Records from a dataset
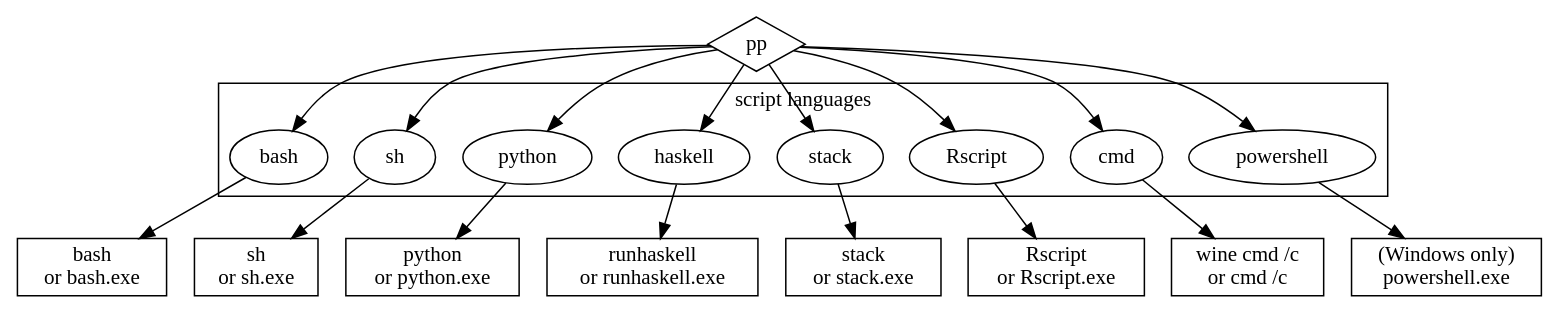
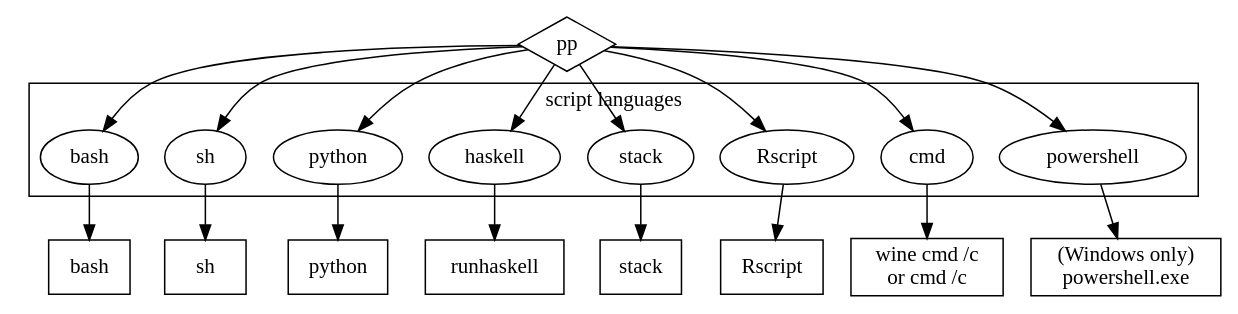
Before and after one commit to CDSoft/pp: the diagram in doc/img/pp-scripts.gv, drawn with Graphviz. The commit also changed 8 other files, not shown here.

```diff
--- a/doc/img/pp-scripts.gv
+++ b/doc/img/pp-scripts.gv
@@ -1,29 +1,29 @@
 
 digraph {
 
     subgraph cluster_cmd {
         label = "script languages"
         bash sh python haskell stack Rscript cmd powershell
     }
 
     PP [shape=diamond label="pp"]
     bash sh cmd python haskell stack
-    Bash [shape=box label="bash\nor bash.exe"]
-    Sh [shape=box label="sh\nor sh.exe"]
-    Python [shape=box label="python\nor python.exe"]
-    Haskell [shape=box label="runhaskell\nor runhaskell.exe"]
-    Stack [shape=box label="stack\nor stack.exe"]
-    Rscriptexe [shape=box label="Rscript\nor Rscript.exe"]
+    Bash [shape=box label="bash"]
+    Sh [shape=box label="sh"]
+    Python [shape=box label="python"]
+    Haskell [shape=box label="runhaskell"]
+    Stack [shape=box label="stack"]
+    Rscriptexe [shape=box label="Rscript"]
     Cmd [shape=box label="wine cmd /c\nor cmd /c"]
     PowerShell [shape=box label="(Windows only)\npowershell.exe"]
 
     PP -> {bash sh python haskell stack Rscript cmd powershell}
     bash -> Bash
     sh -> Sh
     python -> Python
     haskell -> Haskell
     stack -> Stack
     Rscript -> Rscriptexe
     cmd -> Cmd
     powershell -> PowerShell
 }
```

**The task:** Select every line of the records holding the string "python".

**Output below:**
         bash sh python haskell stack Rscript cmd powershell
     bash sh cmd python haskell stack
-    Python [shape=box label="python\nor python.exe"]
+    Python [shape=box label="python"]
     PP -> {bash sh python haskell stack Rscript cmd powershell}
     python -> Python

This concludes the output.